In the dystopian, totalitarian nation of Panem, a wealthy capital city rules over an impoverished nation of districts. As penance for a previous rebellion, every year sees each district forced to enter two adolescents to participate in The Hunger Games competition; the winner receives an extensive cash sum and a chance to live amongst the wealthy, but the event is a death match where only one can survive. Elements of the film’s narrative and allegorical concerns result in an amalgamation of the likes of The Most Dangerous Game, Lord of the Flies, The Running Man, The Truman Show, Series 7: The Contenders, and Battle Royale, but The Hunger Games successfully stands on its own as a gripping entity with an interesting world courtesy of Suzanne Collins’ source material, the first in a hugely popular series of novels.
Regarding that last work to which it may bear numerous superficial similarities, Kinji Fukasaku’s Battle Royale has one arguable strength over Gary Ross’ film in that it bears some more memorable, effective staging of its combatants’ fighting. That film, however, leans more towards dark comedy, and is otherwise an undernourished, un-engaging effort when it attempts dramatic potency that frequently falls flat. Hosting an unpleasant melodramatic tone, far too many one-dimensional characters that barely register prior to their demise, and clumsy, overt delivery of its social commentary, Battle Royale is unsatisfying in numerous ways, especially so in comparison to strengths of The Hunger Games that serve to counter that film’s flaws and limited execution. Firstly, Ross’ screenplay, co-written with Collins and Billy Ray, makes the wise choice to not try building the film around every contestant, preventing potential wallowing in inanity that Fukasaku’s effort is so frequently prone to. Present in nearly every sequence, Jennifer Lawrence’s Katniss is the main focus here, in addition to fellow District 12 competitor Peeta (Josh Hutcherson). The character development of its select protagonists, which also include Woody Harrelson’s former Hunger Games victor Haymitch, and the emotional gratification related to their journey is one of the film’s notable highlights; Lawrence is especially great in her role, providing a little vulnerability but also an engaging, sombre determination.
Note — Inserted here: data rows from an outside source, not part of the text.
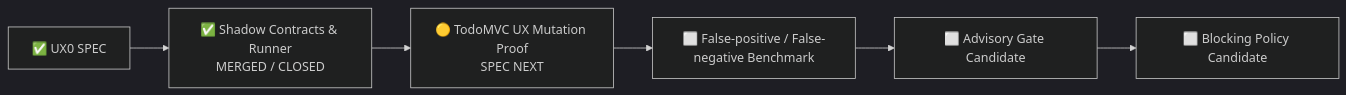
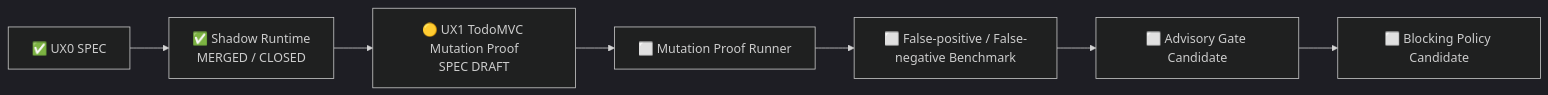
The diagram in docs/ux-assurance-status.md (lsq1030757028/Pytest-playwright-e2e), drawn with Mermaid (dark theme) before and after one commit. The commit also changed other lines of this file and 13 other files, not shown here.

First line of the commit message:
Define TodoMVC UX Mutation Proof SPEC (#35)

````diff
--- a/docs/ux-assurance-status.md
+++ b/docs/ux-assurance-status.md
@@ -35,9 +31,10 @@
 ```mermaid
 flowchart LR
     A[✅ UX0 SPEC]
-    --> B[✅ Shadow Contracts & Runner<br/>MERGED / CLOSED]
-    --> C[🟡 TodoMVC UX Mutation Proof<br/>SPEC NEXT]
-    --> D[⬜ False-positive / False-negative Benchmark]
-    --> E[⬜ Advisory Gate Candidate]
-    --> F[⬜ Blocking Policy Candidate]
+    --> B[✅ Shadow Runtime<br/>MERGED / CLOSED]
+    --> C[🟡 UX1 TodoMVC Mutation Proof<br/>SPEC DRAFT]
+    --> D[⬜ Mutation Proof Runner]
+    --> E[⬜ False-positive / False-negative Benchmark]
+    --> F[⬜ Advisory Gate Candidate]
+    --> G[⬜ Blocking Policy Candidate]
 ```
````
A second strength of the film is also a particularly refreshing one for a Hollywood production of this type: a lack of speaking down to the viewer. Despite a primarily adolescent target audience as a result of the young adult novels, the film is not prone to a great deal of expository dialogue, or characters spouting thematic concerns outside of examples where the execution is naturalistic, satisfying and lacking in bluntness. The characters know this world already, and our understanding of it is developed through the visuals and subtle aspects of exchanges. The film provides some context in a direct fashion during the games, in which two commentators relay arena information for the television viewers of Panem; reality television is one of the admittedly obvious but deftly handled targets.
Audience manipulation in order to help one survive is a fruitful topic explored, with Peeta initiating an alleged romantic angle with Katniss in the hype machine prior to the competition, a move that will boost the favour of both of them in the eyes of the audience and the people in charge. The ambiguity of the romantic elements as a result of this is particularly interesting and innovative for a blockbuster. Regarding the games themselves, a docu-drama “shaky-cam” approach is employed to convey the monstrosity of the proceedings without lingering in graphic detail. This approach of cinematographer Tom Stern is retained through the film’s entirety. It is admittedly very jarring and awkward in the opening stretch, but very suitable and effective for the games themselves; beyond the opening, the approach becomes a lot more tolerable, reflecting well the immediacy and hostile tension of the story.
While the aforementioned lack of exposition is generally refreshing and rewarding, it does pose some occasional problems in regards to the film’s world-building. For instance, aspects of the arena are shown as prone to manipulation by the organisers, such as in a sequence when a hiding Katniss is forced towards other competitors by a sudden onslaught of fire. Later on, however, a pack of mutant dogs are brought into the action through apparent technological manipulation. The inhabitants of this world being able to create organic life is a development that is quite jarring for a viewer uninformed by the source material, since this happens without any prior suggestion of the capability beforehand and over two hours into the film’s running time. Bringing to mind further questions regarding the animals the contestants have killed and consumed during the competition, it is a case where some prior exposition courtesy of, perhaps, the Games’ commentators might have actually have been vital. Furthermore regarding the realisation of this dystopia, some of the garish hair and costume designs of the capitol residents are perhaps a bit overdone in regards to the exploration of corrupt decadence.
Despite its fictional universe lacking complete coherence, The Hunger Games is an interesting and refreshing new take on some old concepts, and a very impressive, thrilling blockbuster. One hopes the adaptations of Collins’ follow-up novels expand on this film’s successes and its effective emotional and political roots.